The problem:
Print every line from the start of the data, and when you reach the line with "code run all foveal", include it and stop. Pictures are not part of the copy.

Before-and-after change data
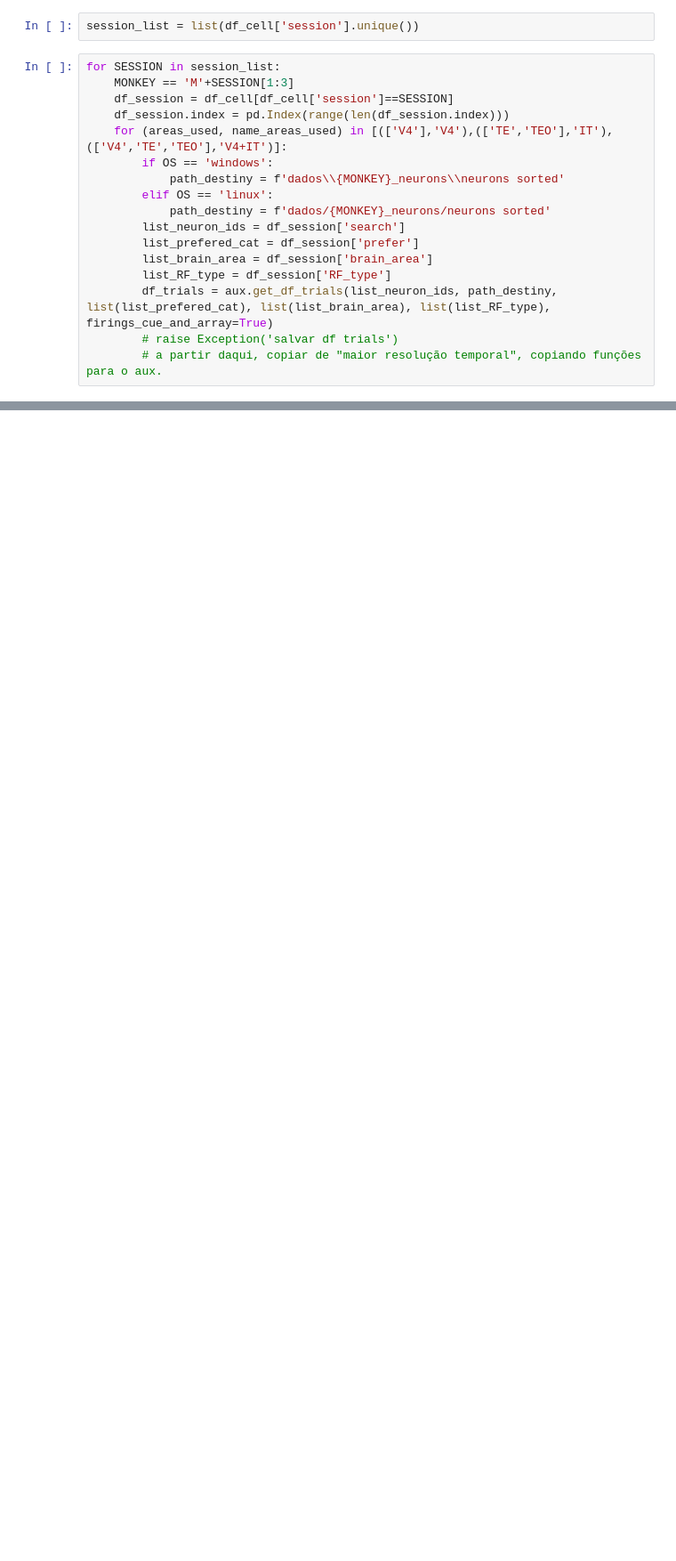
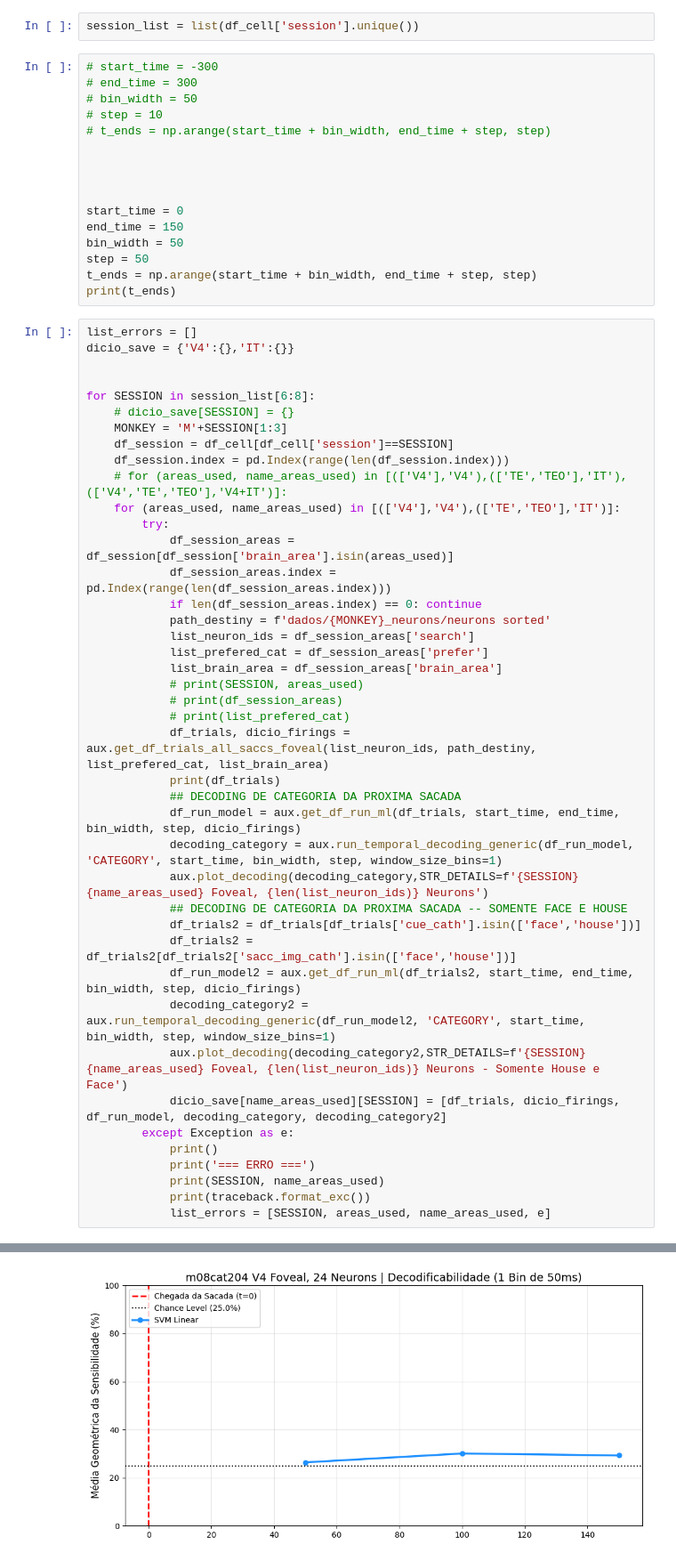
Before and after one commit to lucasdonaire/active-vision, a Jupyter notebook: FOVPRED_run_all.ipynb, the cells around one changed output, grey strips where cells are left out. Shown at 89% size. Drawn from its saved outputs; the diff is of its cells as text; blank space fills up the shorter version.

Commit message:
code run all foveal

```diff
--- a/FOVPRED_run_all.ipynb
+++ b/FOVPRED_run_all.ipynb
@@ -47,19 +21,61 @@ vpa data read and saved
 # %%
 session_list = list(df_cell['session'].unique())
+# %%
+# start_time = -300
+# end_time = 300
+# bin_width = 50
+# step = 10
+# t_ends = np.arange(start_time + bin_width, end_time + step, step)
+
+
+
+
+start_time = 0
+end_time = 150
+bin_width = 50
+step = 50
+t_ends = np.arange(start_time + bin_width, end_time + step, step)
+print(t_ends)
 # %%
-for SESSION in session_list:
-    MONKEY == 'M'+SESSION[1:3]
+list_errors = []
+dicio_save = {'V4':{},'IT':{}}
+
+
+for SESSION in session_list[6:8]:
+    # dicio_save[SESSION] = {}
+    MONKEY = 'M'+SESSION[1:3]
     df_session = df_cell[df_cell['session']==SESSION]
     df_session.index = pd.Index(range(len(df_session.index)))
-    for (areas_used, name_areas_used) in [(['V4'],'V4'),(['TE','TEO'],'IT'),(['V4','TE','TEO'],'V4+IT')]:
-        if OS == 'windows':
-            path_destiny = f'dados\\{MONKEY}_neurons\\neurons sorted'
-        elif OS == 'linux':
+    # for (areas_used, name_areas_used) in [(['V4'],'V4'),(['TE','TEO'],'IT'),(['V4','TE','TEO'],'V4+IT')]:
+    for (areas_used, name_areas_used) in [(['V4'],'V4'),(['TE','TEO'],'IT')]:
+        try:
+            df_session_areas = df_session[df_session['brain_area'].isin(areas_used)]
+            df_session_areas.index = pd.Index(range(len(df_session_areas.index)))
+            if len(df_session_areas.index) == 0: continue
             path_destiny = f'dados/{MONKEY}_neurons/neurons sorted'
-        list_neuron_ids = df_session['search']
-        list_prefered_cat = df_session['prefer']
-        list_brain_area = df_session['brain_area']
-        list_RF_type = df_session['RF_type']
-        df_trials = aux.get_df_trials(list_neuron_ids, path_destiny, list(list_prefered_cat), list(list_brain_area), list(list_RF_type), firings_cue_and_array=True)
-        # raise Exception('salvar df trials')
-        # a partir daqui, copiar de "maior resolução temporal", copiando funções para o aux.
+            list_neuron_ids = df_session_areas['search']
+            list_prefered_cat = df_session_areas['prefer']
+            list_brain_area = df_session_areas['brain_area']
+            # print(SESSION, areas_used)
+            # print(df_session_areas)
+            # print(list_prefered_cat)
+            df_trials, dicio_firings = aux.get_df_trials_all_saccs_foveal(list_neuron_ids, path_destiny, list_prefered_cat, list_brain_area)
+            print(df_trials)
+            ## DECODING DE CATEGORIA DA PROXIMA SACADA
+            df_run_model = aux.get_df_run_ml(df_trials, start_time, end_time, bin_width, step, dicio_firings)
+            decoding_category = aux.run_temporal_decoding_generic(df_run_model, 'CATEGORY', start_time, bin_width, step, window_size_bins=1)
+            aux.plot_decoding(decoding_category,STR_DETAILS=f'{SESSION} {name_areas_used} Foveal, {len(list_neuron_ids)} Neurons')
+            ## DECODING DE CATEGORIA DA PROXIMA SACADA -- SOMENTE FACE E HOUSE
+            df_trials2 = df_trials[df_trials['cue_cath'].isin(['face','house'])]
+            df_trials2 = df_trials2[df_trials2['sacc_img_cath'].isin(['face','house'])]
+            df_run_model2 = aux.get_df_run_ml(df_trials2, start_time, end_time, bin_width, step, dicio_firings)
+            decoding_category2 = aux.run_temporal_decoding_generic(df_run_model2, 'CATEGORY', start_time, bin_width, step, window_size_bins=1)
+            aux.plot_decoding(decoding_category2,STR_DETAILS=f'{SESSION} {name_areas_used} Foveal, {len(list_neuron_ids)} Neurons - Somente House e Face')
+            dicio_save[name_areas_used][SESSION] = [df_trials, dicio_firings, df_run_model, decoding_category, decoding_category2]
+        except Exception as e:
+            print()
+            print('=== ERRO ===')
+            print(SESSION, name_areas_used)
+            print(traceback.format_exc())
+            list_errors = [SESSION, areas_used, name_areas_used, e]
+# %% [output]
@@ -65,0 +99 @@ for SESSION in session_list:
+[figure, added]
```
Also changed, not shown: parts of 6 cells of this notebook, 5 other files.
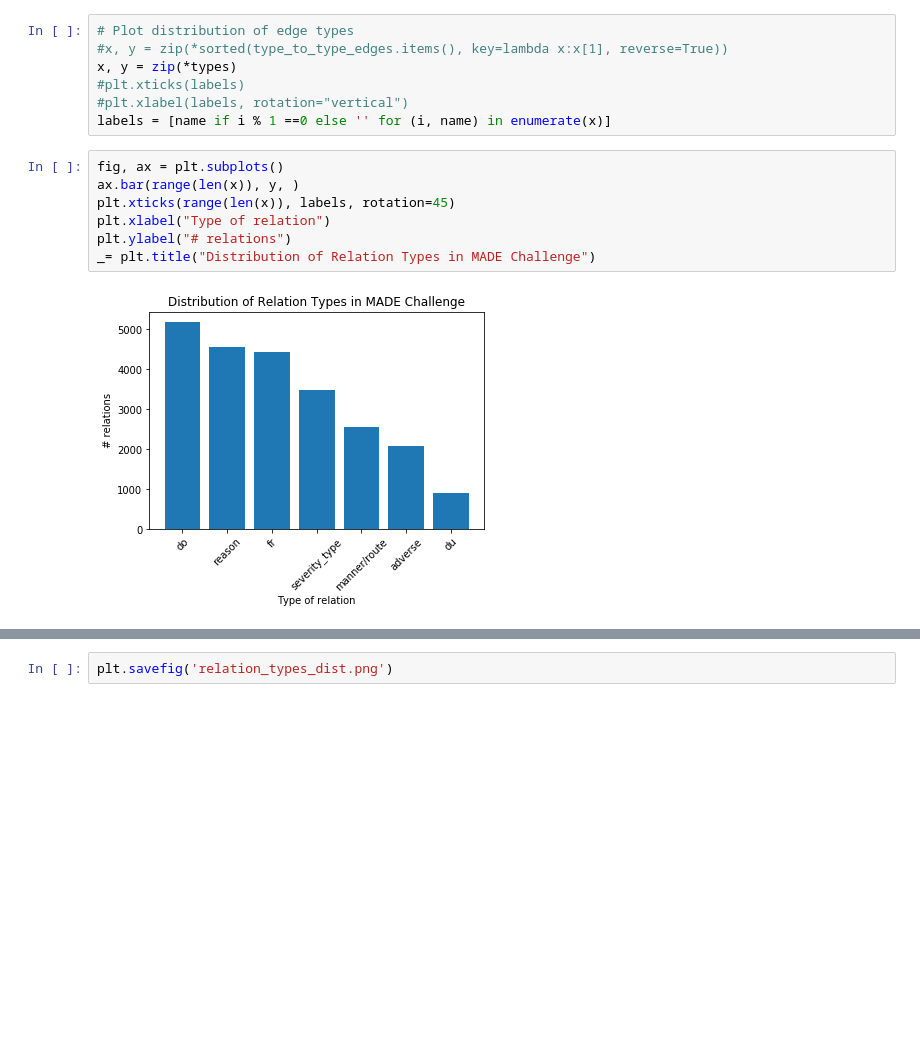
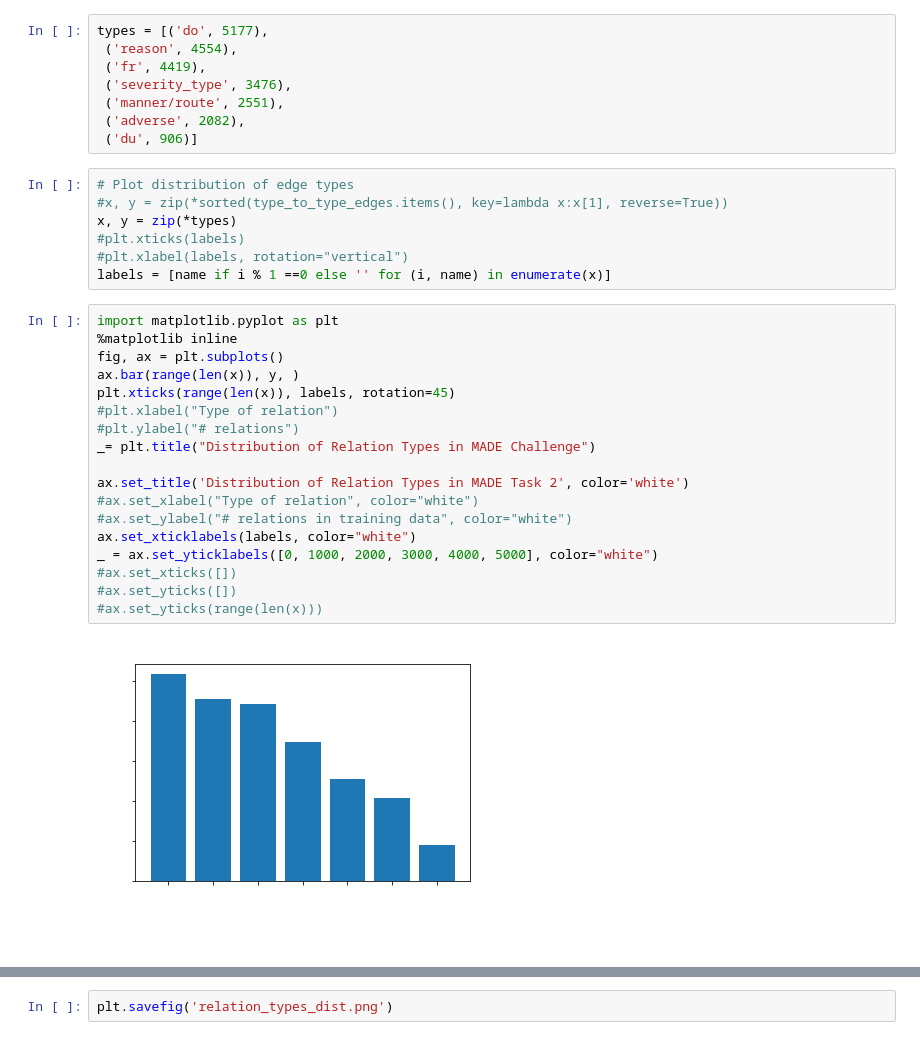
Before and after one commit to abchapman93/MADE_relations, a Jupyter notebook: Data Exploration.ipynb, the cells around one changed output, grey strips where cells are left out. Drawn from its saved outputs; the diff is of its cells as text; blank space fills up the shorter version.

```diff
--- a/Data Exploration.ipynb
+++ b/Data Exploration.ipynb
@@ -92,3 +86,11 @@ list(zip(*types))
+# %%
+types = [('do', 5177),
+ ('reason', 4554),
+ ('fr', 4419),
+ ('severity_type', 3476),
+ ('manner/route', 2551),
+ ('adverse', 2082),
+ ('du', 906)]
 # %%
 # Plot distribution of edge types
 #x, y = zip(*sorted(type_to_type_edges.items(), key=lambda x:x[1], reverse=True))
@@ -97,11 +99,22 @@ x, y = zip(*types)
 #plt.xlabel(labels, rotation="vertical")
 labels = [name if i % 1 ==0 else '' for (i, name) in enumerate(x)]
 # %%
+import matplotlib.pyplot as plt
+%matplotlib inline
 fig, ax = plt.subplots()
 ax.bar(range(len(x)), y, )
 plt.xticks(range(len(x)), labels, rotation=45)
-plt.xlabel("Type of relation")
-plt.ylabel("# relations")
+#plt.xlabel("Type of relation")
+#plt.ylabel("# relations")
 _= plt.title("Distribution of Relation Types in MADE Challenge")
+
+ax.set_title('Distribution of Relation Types in MADE Task 2', color='white')
+#ax.set_xlabel("Type of relation", color="white")
+#ax.set_ylabel("# relations in training data", color="white")
+ax.set_xticklabels(labels, color="white")
+_ = ax.set_yticklabels([0, 1000, 2000, 3000, 4000, 5000], color="white")
+#ax.set_xticks([])
+#ax.set_yticks([])
+#ax.set_yticks(range(len(x)))
 # %% [output]
-[figure, old version]
+[figure, new version]
```
Also changed, not shown: parts of 6 cells of this notebook, 21 other files.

Solution:
Before and after one commit to lucasdonaire/active-vision, a Jupyter notebook: FOVPRED_run_all.ipynb, the cells around one changed output, grey strips where cells are left out. Shown at 89% size. Drawn from its saved outputs; the diff is of its cells as text; blank space fills up the shorter version.

Commit message:
code run all foveal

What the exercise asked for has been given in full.